In our recent travels around Japan, Shana and I have been going for bus travel to save money. It costs a fair bit to use shinkansen and flying low cost airlines isn’t a savings guarantee. From Sendai there several options for bus travel but Willer Express is the company that we have chosen now for three separate trips to Tokyo because of their English friendly booking system and their relatively low cost fares. Sadly, Willer does not operate everywhere in Japan. Certain destinations require using other bus companies or spending the money on shinkansen and regular train fare. We recently took a trip to Hakuba, which is a small town in the western mountains of the Nagano prefecture. Keio Dentetsu offers direct busses from Shinjuku station to Hakuba for around 4,700円Keio bus terminal

Keio operates a bus system that brings together highway buses from all around central and south central Japan, a bit like a bus cooperative. In Nagano, the buses that Keio uses are from Alpico Kotsu. I think it is important to understand that not all the buses that Keio uses will come from the same company, so your results maybe very different than my experience.

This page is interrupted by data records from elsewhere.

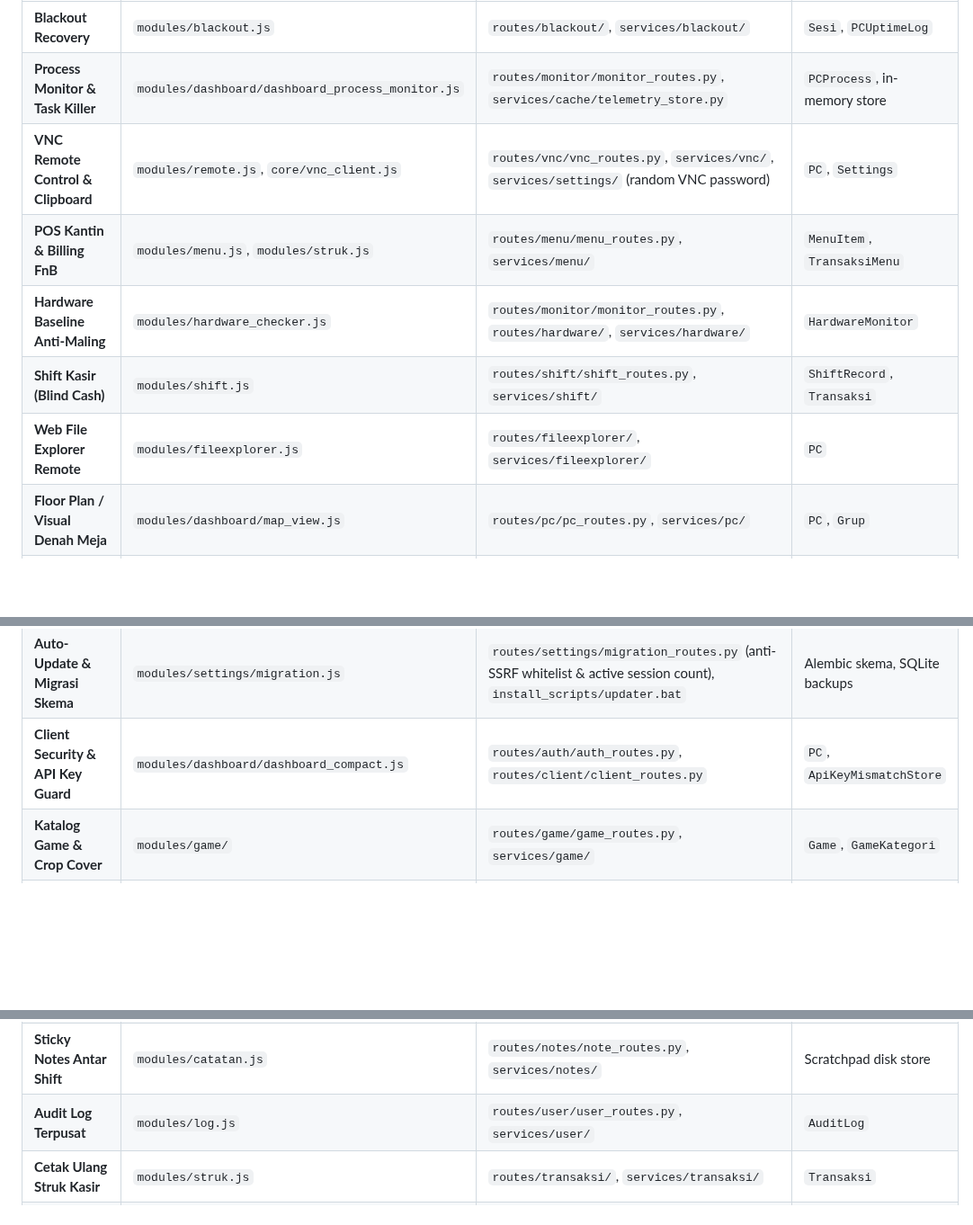
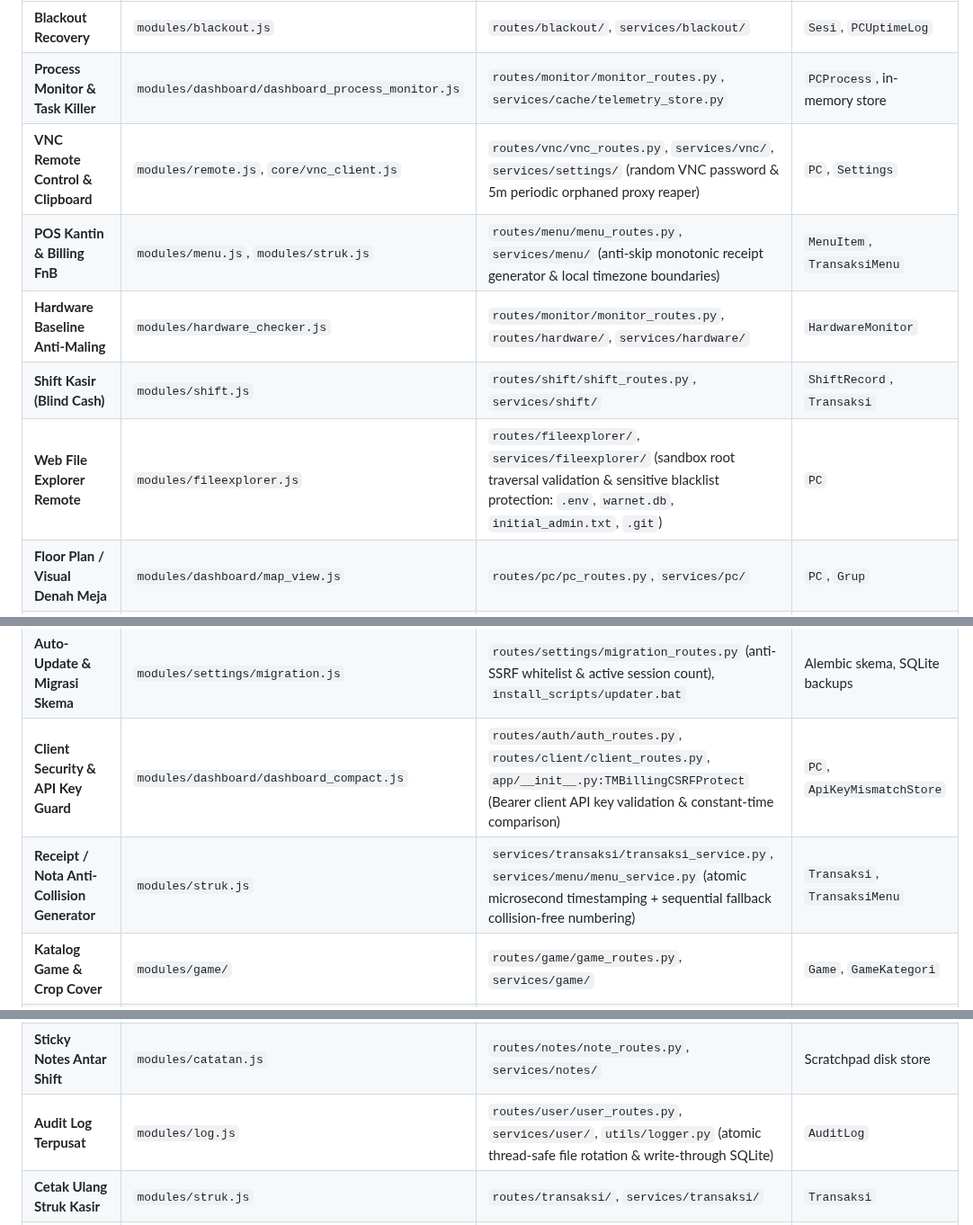
Before and after one commit to milanalfandiismail/TMBilling, a Markdown page: AGENTS.md, 3 parts joined by grey strips. Shown at 90% size. Rendered like a GitHub page; blank space fills up the shorter version.

Commit message:
docs: perbarui peta arsitektur dan subsystem navigator di AGENTS.md pasca audit sistem

```diff
--- a/AGENTS.md
+++ b/AGENTS.md
@@ -220,17 +220,18 @@ Tabel pencarian cepat file penanggung jawab fitur operasional:
 |---|---|---|---|
 | **Blackout Recovery** | `modules/blackout.js` | `routes/blackout/`, `services/blackout/` | `Sesi`, `PCUptimeLog` |
 | **Process Monitor & Task Killer** | `modules/dashboard/dashboard_process_monitor.js` | `routes/monitor/monitor_routes.py`, `services/cache/telemetry_store.py` | `PCProcess`, in-memory store |
-| **VNC Remote Control & Clipboard** | `modules/remote.js`, `core/vnc_client.js` | `routes/vnc/vnc_routes.py`, `services/vnc/`, `services/settings/` (random VNC password) | `PC`, `Settings` |
-| **POS Kantin & Billing FnB** | `modules/menu.js`, `modules/struk.js` | `routes/menu/menu_routes.py`, `services/menu/` | `MenuItem`, `TransaksiMenu` |
+| **VNC Remote Control & Clipboard** | `modules/remote.js`, `core/vnc_client.js` | `routes/vnc/vnc_routes.py`, `services/vnc/`, `services/settings/` (random VNC password & 5m periodic orphaned proxy reaper) | `PC`, `Settings` |
+| **POS Kantin & Billing FnB** | `modules/menu.js`, `modules/struk.js` | `routes/menu/menu_routes.py`, `services/menu/` (anti-skip monotonic receipt generator & local timezone boundaries) | `MenuItem`, `TransaksiMenu` |
 | **Hardware Baseline Anti-Maling** | `modules/hardware_checker.js` | `routes/monitor/monitor_routes.py`, `routes/hardware/`, `services/hardware/` | `HardwareMonitor` |
 | **Shift Kasir (Blind Cash)** | `modules/shift.js` | `routes/shift/shift_routes.py`, `services/shift/` | `ShiftRecord`, `Transaksi` |
-| **Web File Explorer Remote** | `modules/fileexplorer.js` | `routes/fileexplorer/`, `services/fileexplorer/` | `PC` |
+| **Web File Explorer Remote** | `modules/fileexplorer.js` | `routes/fileexplorer/`, `services/fileexplorer/` (sandbox root traversal validation & sensitive blacklist protection: `.env`, `warnet.db`, `initial_admin.txt`, `.git`) | `PC` |
 | **Floor Plan / Visual Denah Meja** | `modules/dashboard/map_view.js` | `routes/pc/pc_routes.py`, `services/pc/` | `PC`, `Grup` |
 | **CMS Artikel & Tutorial** | `modules/tutorials.js` | `routes/tutorial/`, `services/tutorial/` | `SystemTutorial` |
 | **MikroTik Bandwidth QoS** | `modules/mikrotik.js` | `routes/mikrotik/`, `services/mikrotik/` | `MikroTikConfig` |
 | **Turnamen eSports & Bracket** | `modules/tournament.js` | `routes/tournament/`, `services/tournament/` | `Tournament`, `TournamentMatch` |
 | **Auto-Update & Migrasi Skema** | `modules/settings/migration.js` | `routes/settings/migration_routes.py` (anti-SSRF whitelist & active session count), `install_scripts/updater.bat` | Alembic skema, SQLite backups |
-| **Client Security & API Key Guard** | `modules/dashboard/dashboard_compact.js` | `routes/auth/auth_routes.py`, `routes/client/client_routes.py` | `PC`, `ApiKeyMismatchStore` |
+| **Client Security & API Key Guard** | `modules/dashboard/dashboard_compact.js` | `routes/auth/auth_routes.py`, `routes/client/client_routes.py`, `app/__init__.py:TMBillingCSRFProtect` (Bearer client API key validation & constant-time comparison) | `PC`, `ApiKeyMismatchStore` |
+| **Receipt / Nota Anti-Collision Generator** | `modules/struk.js` | `services/transaksi/transaksi_service.py`, `services/menu/menu_service.py` (atomic microsecond timestamping + sequential fallback collision-free numbering) | `Transaksi`, `TransaksiMenu` |
 | **Katalog Game & Crop Cover** | `modules/game/` | `routes/game/game_routes.py`, `services/game/` | `Game`, `GameKategori` |
 | **Tiket Servis & Perawatan PC** | `modules/maintenance/`, `modules/laporan_maintenance/` | `routes/maintenance/maintenance_routes.py`, `services/maintenance/` | `MaintenanceTicket` |
 | **Uptime Tracker Meja PC** | `modules/uptime.js` | `routes/pc/pc_routes.py`, `services/cache/uptime_store.py` | `PCUptimeLog` |
@@ -243,7 +244,7 @@ Tabel pencarian cepat file penanggung jawab fitur operasional:
 | **Log Mutasi Stok FnB** | `modules/menu/stock_log.js` | `routes/menu/menu_routes.py`, `services/menu/` | `MenuItem`, in-memory store |
 | **Laporan Penjualan FnB** | `modules/laporan_menu.js` | `routes/menu/menu_routes.py`, `services/menu/` | `TransaksiMenu`, `MenuItem` |
 | **Sticky Notes Antar Shift** | `modules/catatan.js` | `routes/notes/note_routes.py`, `services/notes/` | Scratchpad disk store |
-| **Audit Log Terpusat** | `modules/log.js` | `routes/user/user_routes.py`, `services/user/` | `AuditLog` |
+| **Audit Log Terpusat** | `modules/log.js` | `routes/user/user_routes.py`, `services/user/`, `utils/logger.py` (atomic thread-safe file rotation & write-through SQLite) | `AuditLog` |
 | **Cetak Ulang Struk Kasir** | `modules/struk.js` | `routes/transaksi/`, `services/transaksi/` | `Transaksi` |
 | **Server Health & LHM Telemetry** | `modules/server_monitor/server_monitor.js` | `routes/server_monitor/`, `services/server_monitor/` | Host sensors, LHM Engine |
 | **Public Specs & Hardware Catalog** | `templates/public/specs/index.html` (compact 2-column mobile card grid, debounced search & modal controller) | `app/__init__.py:public_specs()` (structured catalog JSON) | `PC`, `HardwareMonitor`, `Grup` |
```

Keio has two websites (Japanese and English). The English page is watered down substantially and focuses solely on four tourist destinations because it is apparently unthinkable that anyone would want to travel anywhere else if they are not Japanese. When going through the reservation process there is an option to book one way tickets but only from Shinjuku or Nagoya. Despite all that, the English site is simple, and well laid out if you need to book a round trip ticket. A seat will be reserved for you and you show up and pay at the terminal the day of your departure. Be aware, the terminal is cash only. You can also purchase tickets without a reservation but during peak season you may not get a seat.Screen shot from Highway-buses.jp/enThe Japanese page (if you can read it) has some benefits. First off, there are special prices and promotions for certain routes offered on the Japanese website. Second, there are far more options for booking buses through the Japanese website, as well as one way options in any direction. Finally you can register an account on the Japanese page, to earn points towards future bus travel, get email reminders, special pricing, manage bookings and save favorite routes. The Japanese site also offers a smart phone version of the main site that would allow you to login and do any reservations adjustments, provided you can read Japanese or have someone who can read Japanese, do it for you. Below are all areas serviced by Keio bus listed on the Japanese version of the main website.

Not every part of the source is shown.